Why is it that tragedies often bring out such callous statements – including from the very people you would hope would show some measure of grace, discernment, and perspective? And why are some of the most offensive statements made by some of the nation’s most visible (conservative) Christians? I am at something of a loss to explain it.
Since in the past I’ve criticized other Christian leaders for making similar statements, I wanted to explain why I, an evangelical Christian and social conservative, find them to be disquieting. It’s because they discredit a faith I cherish – and what these people say is not the expression of the faith I hold. For them politics, not faith, is their interpretive lens. Christianity becomes a blunt instrument in an ideological struggle. The result is that people of faith explain a brutal massacre by connecting imaginary dots. And the fact that doing so damages the Christian faith seems to bother them not at all.
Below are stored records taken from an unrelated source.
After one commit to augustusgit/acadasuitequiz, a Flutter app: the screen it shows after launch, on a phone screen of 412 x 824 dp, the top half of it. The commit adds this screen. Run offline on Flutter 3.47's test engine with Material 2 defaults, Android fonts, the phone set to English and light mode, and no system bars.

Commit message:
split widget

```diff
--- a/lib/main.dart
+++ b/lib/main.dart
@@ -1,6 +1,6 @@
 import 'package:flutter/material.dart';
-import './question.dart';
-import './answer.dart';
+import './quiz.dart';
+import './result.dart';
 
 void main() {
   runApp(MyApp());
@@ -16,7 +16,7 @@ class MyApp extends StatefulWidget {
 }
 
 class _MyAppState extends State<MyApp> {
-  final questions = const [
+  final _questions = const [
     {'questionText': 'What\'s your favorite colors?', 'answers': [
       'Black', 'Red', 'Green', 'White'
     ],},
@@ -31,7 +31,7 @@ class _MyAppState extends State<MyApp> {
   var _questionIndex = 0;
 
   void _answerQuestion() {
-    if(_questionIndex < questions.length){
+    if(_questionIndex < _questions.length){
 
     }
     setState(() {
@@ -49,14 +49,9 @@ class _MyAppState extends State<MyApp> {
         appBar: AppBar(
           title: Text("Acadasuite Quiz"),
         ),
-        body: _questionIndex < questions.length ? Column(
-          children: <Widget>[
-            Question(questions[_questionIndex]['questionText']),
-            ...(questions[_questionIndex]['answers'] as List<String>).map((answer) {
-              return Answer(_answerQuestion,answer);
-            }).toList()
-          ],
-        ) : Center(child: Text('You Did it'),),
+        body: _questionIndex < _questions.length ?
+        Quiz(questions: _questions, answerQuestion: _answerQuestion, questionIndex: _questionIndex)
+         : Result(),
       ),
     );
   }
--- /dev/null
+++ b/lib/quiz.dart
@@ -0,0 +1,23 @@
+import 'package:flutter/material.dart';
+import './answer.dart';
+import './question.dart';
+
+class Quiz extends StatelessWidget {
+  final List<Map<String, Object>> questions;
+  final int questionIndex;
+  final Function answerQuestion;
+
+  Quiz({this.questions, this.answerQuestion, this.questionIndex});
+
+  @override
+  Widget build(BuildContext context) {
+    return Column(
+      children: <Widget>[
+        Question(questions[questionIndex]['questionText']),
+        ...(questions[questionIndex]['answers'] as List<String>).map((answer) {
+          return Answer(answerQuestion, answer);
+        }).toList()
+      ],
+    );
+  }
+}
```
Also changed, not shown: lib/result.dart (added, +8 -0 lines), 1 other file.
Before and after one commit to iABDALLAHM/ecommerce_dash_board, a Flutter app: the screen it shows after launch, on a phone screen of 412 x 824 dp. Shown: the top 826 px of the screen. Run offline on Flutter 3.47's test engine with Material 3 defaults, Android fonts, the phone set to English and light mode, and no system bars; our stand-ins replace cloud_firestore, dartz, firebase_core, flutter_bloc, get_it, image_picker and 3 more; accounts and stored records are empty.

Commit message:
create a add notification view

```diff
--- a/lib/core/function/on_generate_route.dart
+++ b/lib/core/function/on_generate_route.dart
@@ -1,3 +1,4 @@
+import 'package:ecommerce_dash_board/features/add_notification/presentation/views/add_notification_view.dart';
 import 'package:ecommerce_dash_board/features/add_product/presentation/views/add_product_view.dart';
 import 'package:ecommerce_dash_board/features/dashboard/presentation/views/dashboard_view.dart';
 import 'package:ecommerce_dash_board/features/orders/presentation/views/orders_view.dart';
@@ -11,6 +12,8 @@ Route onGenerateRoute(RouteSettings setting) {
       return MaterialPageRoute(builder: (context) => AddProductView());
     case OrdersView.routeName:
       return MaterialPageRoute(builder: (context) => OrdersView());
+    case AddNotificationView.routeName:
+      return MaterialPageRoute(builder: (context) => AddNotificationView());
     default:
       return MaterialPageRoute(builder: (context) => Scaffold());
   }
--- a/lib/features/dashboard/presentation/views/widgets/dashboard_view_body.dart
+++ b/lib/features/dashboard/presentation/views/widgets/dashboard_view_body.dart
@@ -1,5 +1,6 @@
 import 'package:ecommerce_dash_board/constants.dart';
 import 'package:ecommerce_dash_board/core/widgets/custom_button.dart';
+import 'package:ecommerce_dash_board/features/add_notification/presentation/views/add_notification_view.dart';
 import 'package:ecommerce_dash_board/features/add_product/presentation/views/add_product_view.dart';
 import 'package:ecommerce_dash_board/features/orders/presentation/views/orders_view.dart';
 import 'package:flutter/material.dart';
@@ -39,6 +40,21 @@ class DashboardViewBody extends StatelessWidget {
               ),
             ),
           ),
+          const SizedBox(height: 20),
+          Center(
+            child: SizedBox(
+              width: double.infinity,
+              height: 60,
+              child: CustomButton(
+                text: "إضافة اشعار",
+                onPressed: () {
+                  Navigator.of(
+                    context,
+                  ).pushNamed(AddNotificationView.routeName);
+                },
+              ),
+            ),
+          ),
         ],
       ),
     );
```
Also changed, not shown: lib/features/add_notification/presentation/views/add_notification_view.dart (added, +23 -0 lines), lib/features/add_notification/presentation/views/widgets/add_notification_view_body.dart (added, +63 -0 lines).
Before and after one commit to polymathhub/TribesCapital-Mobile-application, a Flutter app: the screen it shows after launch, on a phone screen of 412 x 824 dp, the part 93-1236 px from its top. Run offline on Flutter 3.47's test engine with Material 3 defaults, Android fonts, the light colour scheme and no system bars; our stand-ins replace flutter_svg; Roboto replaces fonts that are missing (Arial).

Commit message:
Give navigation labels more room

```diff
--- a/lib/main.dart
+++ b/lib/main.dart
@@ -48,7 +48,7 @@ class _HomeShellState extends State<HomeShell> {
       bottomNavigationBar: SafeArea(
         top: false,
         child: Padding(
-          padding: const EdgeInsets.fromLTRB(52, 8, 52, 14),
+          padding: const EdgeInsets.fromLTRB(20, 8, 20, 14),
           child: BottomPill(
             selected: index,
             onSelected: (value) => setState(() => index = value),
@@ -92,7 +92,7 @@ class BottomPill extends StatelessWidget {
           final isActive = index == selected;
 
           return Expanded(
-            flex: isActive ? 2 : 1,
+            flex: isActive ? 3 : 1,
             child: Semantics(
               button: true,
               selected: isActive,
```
I don’t share Wehner’s politics, but I do share his evangelical Christian faith. And I’m very pleased to see him and these others — including Christianity Today’s blog and my friends here at Patheos — resisting the efforts of Huckabee, Dobson, et. al. to redefine that faith as “a blunt instrument in an ideological struggle.”
Of course, shortly after Wehner posted his response to Huckabee and shortly before his response to Dobson, Franklin Graham — a crown prince of mainstream evangelical royalty — sat down with Buster Wilson of American Family Radio and repeated what Huckabee and Dobson said earlier.